Work to complete:
Reproduce each line of the entries that carries "Botones".

Dataset excerpts:
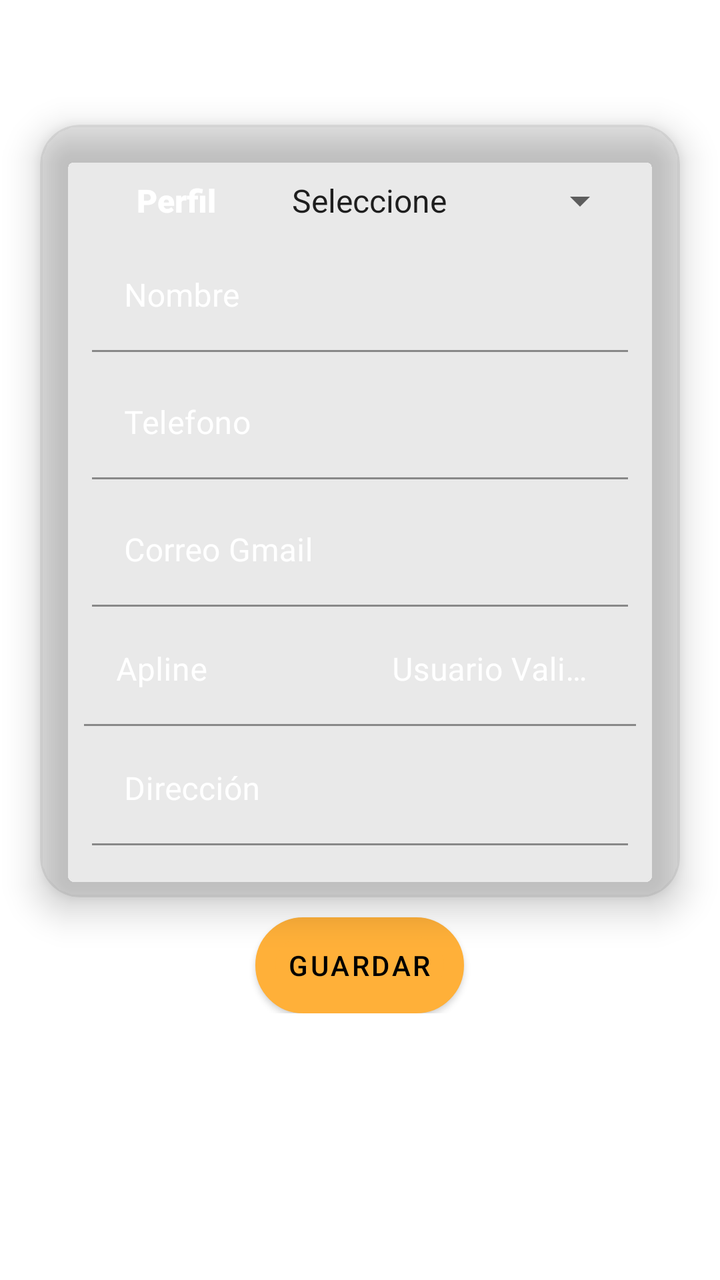
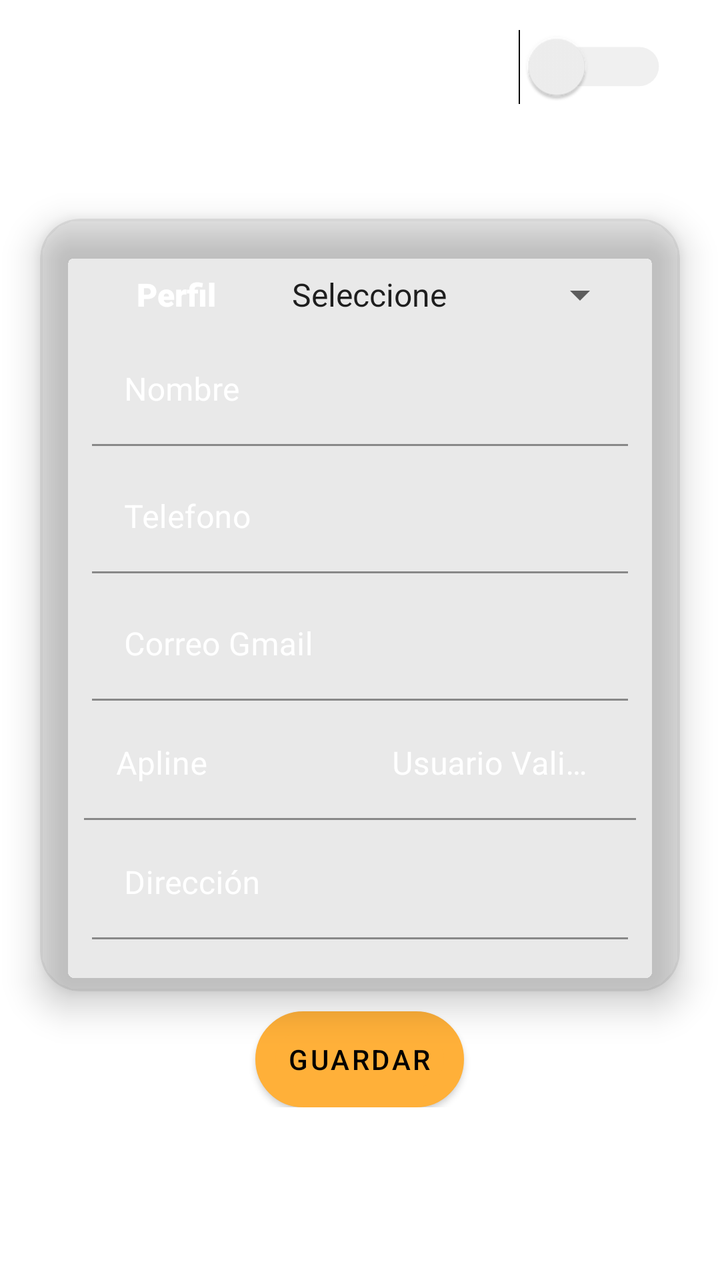

The first picture is an Android layout as it rendered before a commit; the second is the same layout after the commit. The layout source and the unified diff follow.
<!-- AndroidManifest.xml: application theme Theme.Eventos -->
<!-- res/layout/fragment_usuarios.xml -->
<?xml version="1.0" encoding="utf-8"?>
<RelativeLayout xmlns:android="http://schemas.android.com/apk/res/android"
    xmlns:app="http://schemas.android.com/apk/res-auto"
    xmlns:tools="http://schemas.android.com/tools"
    android:layout_width="match_parent"
    android:layout_height="match_parent"
    tools:context=".usuario.Usuarios">

    <ScrollView
        android:layout_width="match_parent"
        android:layout_height="match_parent">

        <LinearLayout
            android:layout_width="match_parent"
            android:layout_height="wrap_content"
            android:orientation="vertical">

            <TextView
                android:id="@+id/textView_titulo"
                android:layout_width="match_parent"
                android:layout_height="wrap_content"
                android:layout_margin="10dp"
                android:layout_marginEnd="0dp"
                android:text="@string/NuevoUsuario"
                android:theme="@style/texto_titulo" />

            <androidx.cardview.widget.CardView
                android:layout_width="match_parent"
                android:layout_height="match_parent"
                android:layout_marginLeft="20sp"
                android:layout_marginTop="10sp"
                android:layout_marginRight="20sp"
                android:layout_marginBottom="10sp"
                app:cardBackgroundColor="@color/fondo_cardView"
                app:cardCornerRadius="20dp"
                app:cardElevation="10sp">

                <LinearLayout
                    android:layout_width="match_parent"
                    android:layout_height="match_parent"
                    android:layout_margin="22sp"
                    android:orientation="vertical">

                    <LinearLayout
                        android:layout_width="match_parent"
                        android:layout_height="match_parent"
                        android:layout_weight="1"
                        android:orientation="horizontal">

                        <TextView
                            android:id="@+id/textView6"
                            android:layout_width="match_parent"
                            android:layout_height="wrap_content"
                            android:layout_margin="4dp"
                            android:layout_weight="2"
                            android:gravity="center"
                            android:text="@string/Perfil"
                            android:theme="@style/texto_sub_titulo"
                            tools:ignore="NestedWeights,TextContrastCheck" />

                        <Spinner
                            android:id="@+id/spinnerTipo"
                            android:layout_width="match_parent"
                            android:layout_height="wrap_content"
                            android:layout_margin="4dp"
                            android:layout_weight="1"

                            android:entries="@array/Tipo"
                            tools:ignore="TouchTargetSizeCheck" />
                    </LinearLayout>

                    <com.google.android.material.textfield.TextInputLayout
                        android:layout_width="match_parent"
                        android:layout_height="match_parent"
                        android:layout_weight="1"
                        android:textColorHint="@color/white">

                        <com.google.android.material.textfield.TextInputEditText
                            android:id="@+id/editText_nombre"
                            android:layout_width="match_parent"
                            android:layout_height="match_parent"
                            android:layout_margin="4dp"
                            android:background="@color/trasparente"
                            android:hint="@string/Nombre"
                            android:inputType="textAutoComplete|textCapWords"
                            android:textColor="@color/white"
                            android:textSize="16sp"
                            tools:ignore="TextContrastCheck" />
                    </com.google.android.material.textfield.TextInputLayout>

                    <com.google.android.material.textfield.TextInputLayout
                        android:layout_width="match_parent"
                        android:layout_height="match_parent"
                        android:layout_weight="1"
                        android:textColorHint="@color/white">

                        <com.google.android.material.textfield.TextInputEditText
                            android:id="@+id/editText_telefono"
                            android:layout_width="match_parent"
                            android:layout_height="match_parent"
                            android:layout_margin="4dp"
                            android:background="@color/trasparente"
                            android:hint="@string/Telefono"
                            android:inputType="phone"
                            android:textColor="@color/white"
                            android:textSize="16sp"
                            tools:ignore="TextContrastCheck" />
                    </com.google.android.material.textfield.TextInputLayout>

                    <com.google.android.material.textfield.TextInputLayout
                        android:layout_width="match_parent"
                        android:layout_height="match_parent"
                        android:layout_weight="1"
                        android:textColorHint="@color/white">

                        <com.google.android.material.textfield.TextInputEditText
                            android:id="@+id/editText_correoGmail"
                            android:layout_width="match_parent"
                            android:layout_height="match_parent"
                            android:layout_margin="4dp"
                            android:background="@color/trasparente"
                            android:hint="@string/CorreoGmail"
                            android:inputType="textEmailAddress"
                            android:textColor="@color/white"
                            android:textSize="16sp"
                            tools:ignore="TextContrastCheck" />
                    </com.google.android.material.textfield.TextInputLayout>

                    <LinearLayout
                        android:layout_width="match_parent"
                        android:layout_height="match_parent"
                        android:baselineAligned="false"
                        android:orientation="horizontal">


                        <com.google.android.material.textfield.TextInputLayout
                            android:layout_width="match_parent"
                            android:layout_height="match_parent"
                            android:layout_weight="1"
                            android:textColorHint="@color/white">

                            <com.google.android.material.textfield.TextInputEditText
                                android:id="@+id/editText_apline"
                                android:layout_width="match_parent"
                                android:layout_height="match_parent"
                                android:autofillHints="apline"
                                android:background="@color/trasparente"
                                android:hint="@string/Apline"
                                android:inputType="textAutoComplete|textCapSentences"
                                android:textColor="@color/white"
                                android:textColorHint="#6D4C41"
                                android:textSize="16sp"
                                tools:ignore="TextContrastCheck" />
                        </com.google.android.material.textfield.TextInputLayout>

                        <com.google.android.material.textfield.TextInputLayout
                            android:layout_width="match_parent"
                            android:layout_height="match_parent"
                            android:layout_weight="1"
                            android:textColorHint="@color/white">

                            <com.google.android.material.textfield.TextInputEditText
                                android:id="@+id/editText_usuarioValidus"
                                android:layout_width="match_parent"
                                android:layout_height="match_parent"
                                android:autofillHints="usuarioValidus"
                                android:background="@color/trasparente"
                                android:hint="@string/UsuarioValidus"
                                android:inputType="textPersonName"
                                android:textColor="@color/white"
                                android:textColorHint="#6D4C41"
                                android:textSize="16sp"
                                tools:ignore="TextContrastCheck" />
                        </com.google.android.material.textfield.TextInputLayout>


                    </LinearLayout>

                    <com.google.android.material.textfield.TextInputLayout
                        android:layout_width="match_parent"
                        android:layout_height="match_parent"
                        android:layout_weight="1"
                        android:textColorHint="@color/white">

                        <com.google.android.material.textfield.TextInputEditText
                            android:id="@+id/editText_direccion"
                            android:layout_width="match_parent"
                            android:layout_height="match_parent"
                            android:layout_margin="4dp"
                            android:background="@color/trasparente"
                            android:hint="@string/Direccion"
                            android:inputType="textMultiLine|textCapSentences"
                            android:textColor="@color/white"
                            android:textSize="16sp"
                            tools:ignore="TextContrastCheck" />
                    </com.google.android.material.textfield.TextInputLayout>

                </LinearLayout>

            </androidx.cardview.widget.CardView>


            <Button
                android:id="@+id/button_guardar"
                android:layout_width="wrap_content"
                android:layout_height="wrap_content"
                android:layout_gravity="center"
                android:background="@drawable/boton"
                android:textColor="@color/black"
                android:theme="@style/Botones"
                android:gravity="center"
                android:text="@string/Guardar"
            />



        </LinearLayout>

    </ScrollView>

    <TextView
        android:id="@+id/textView_edicion"
        android:layout_width="match_parent"
        android:layout_height="wrap_content"
        android:layout_alignParentBottom="true"
        android:gravity="center"
        android:textSize="11sp"
        android:textColor="#94FBFBFB" />
</RelativeLayout>
<!-- resources referenced by this layout -->
<resources>
  <string-array name="Tipo">
          <item>"Seleccione"</item>
          <item>Administrador</item>
          <item>Auditor</item>
          <item>Promotor</item>
      </string-array>
  <color name="black">#FF000000</color>
  <color name="fondo_cardView">#1E4A4947</color>
  <color name="trasparente">#00FFB039</color>
  <color name="white">#FFFFFFFF</color>
  <!-- drawable boton (drawable) -->
  <?xml version="1.0" encoding="utf-8"?>
  <selector xmlns:android="http://schemas.android.com/apk/res/android" >
      <item >
          <shape android:shape="rectangle"  >
              <corners android:radius="100dip" />
              <stroke android:width="10dip" android:color="@color/black" />
              <solid android:color="@color/amarillo" />
          </shape>
      </item>
  </selector>
  <string name="Apline">Apline</string>
  <string name="CorreoGmail">Correo Gmail</string>
  <string name="Direccion">Dirección</string>
  <string name="Guardar">Guardar</string>
  <string name="Nombre">Nombre</string>
  <string name="NuevoUsuario">Nuevo Usuario</string>
  <string name="Perfil">Perfil</string>
  <string name="Telefono">Telefono</string>
  <string name="UsuarioValidus">Usuario Validus</string>
  <style name="Botones" parent="Theme.AppCompat.Light.NoActionBar">
      <item name="android:background">@drawable/boton</item>
          <item name="android:textSize">14sp</item>
          <item name="colorPrimaryVariant">@color/black</item>
          <item name="colorPrimary">@color/amarillo</item>
      </style>
  <style name="texto_sub_titulo" parent="Theme.Eventos">
          <item name="android:textSize">16sp</item>
          <item name="android:textColor">@color/white</item>
          <item name="android:textStyle">bold</item>
          <item name="android:layout_margin">5sp</item>
          <item name="fontFamily">sans-serif-black</item>
      </style>
  <style name="texto_titulo" parent="Theme.Eventos">
          <item name="android:textSize">24sp</item>
          <item name="android:textColor">@color/white</item>
          <item name="android:textStyle">bold</item>
          <item name="android:gravity">center</item>
          <item name="fontFamily">sans-serif-black</item>
      </style>
  <style name="Theme.Eventos" parent="Theme.MaterialComponents.DayNight.DarkActionBar">
          
          <item name="colorPrimary">@color/amarilloFondo</item>
          <item name="colorPrimaryVariant">@color/amarillo</item>
          <item name="colorOnPrimary">@color/white</item>
          
          <item name="colorSecondary">@color/teal_200</item>
          <item name="colorSecondaryVariant">@color/teal_700</item>
          <item name="colorOnSecondary">@color/black</item>
          
  
          <item name="android:statusBarColor" tools:targetApi="l">?attr/colorPrimaryVariant</item>
  
          
          
          <item name="windowActionBar">false</item>
          <item name="windowNoTitle">true</item>
      </style>
  <color name="amarillo">#FFB039</color>
  <color name="amarilloFondo">#885A28</color>
  <color name="teal_200">#DF885A28</color>
  <color name="teal_700">#DF885A28</color>
</resources>

<!-- the commit's change to res/layout/fragment_usuarios.xml (unified diff, before → after) -->
@@ -14,6 +14,23 @@
             android:layout_width="match_parent"
             android:layout_height="wrap_content"
             android:orientation="vertical">
+
+            <Switch
+                android:id="@+id/switch_Acceso"
+                android:layout_width="wrap_content"
+                android:layout_height="wrap_content"
+                android:layout_gravity="end"
+                android:layout_marginTop="20dp"
+                android:layout_marginEnd="45dp"
+                android:layout_marginBottom="0dp"
+                android:gravity="end"
+                android:scaleX="1.4"
+                tools:checked="true"
+                android:scaleY="1.4"
+                android:text="@string/Acceso"
+                android:textColor="@color/white"
+                android:theme="@style/SwichAmarillo"
+                tools:ignore="UseSwitchCompatOrMaterialXml" />
 
             <TextView
                 android:id="@+id/textView_titulo"
@@ -123,6 +140,7 @@
                             android:inputType="textEmailAddress"
                             android:textColor="@color/white"
                             android:textSize="16sp"
+                            app:suffixText="@string/gmail"
                             tools:ignore="TextContrastCheck" />
                     </com.google.android.material.textfield.TextInputLayout>
 
<!-- resource entries referenced after the edit -->
@@ -21,6 +21,7 @@
           </shape>
       </item>
   </selector>
+  <string name="Acceso">Acceso</string>
   <string name="Apline">Apline</string>
   <string name="CorreoGmail">Correo Gmail</string>
   <string name="Direccion">Dirección</string>
@@ -30,11 +31,24 @@
   <string name="Perfil">Perfil</string>
   <string name="Telefono">Telefono</string>
   <string name="UsuarioValidus">Usuario Validus</string>
+  <string name="gmail">\@gmail.com</string>
   <style name="Botones" parent="Theme.AppCompat.Light.NoActionBar">
       <item name="android:background">@drawable/boton</item>
           <item name="android:textSize">14sp</item>
           <item name="colorPrimaryVariant">@color/black</item>
           <item name="colorPrimary">@color/amarillo</item>
+      </style>
+  <style name="SwichAmarillo" parent="Theme.AppCompat.Light">
+          
+          <item name="colorControlActivated">@color/amarillo</item>
+  
+          
+          <item name="colorSwitchThumbNormal">#f1f1f1
+          </item>
+  
+          
+          <item name="android:colorForeground">#42221f1f
+          </item>
       </style>
   <style name="texto_sub_titulo" parent="Theme.Eventos">
           <item name="android:textSize">16sp</item>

Finished task:
                android:theme="@style/Botones"
  <style name="Botones" parent="Theme.AppCompat.Light.NoActionBar">
   <style name="Botones" parent="Theme.AppCompat.Light.NoActionBar">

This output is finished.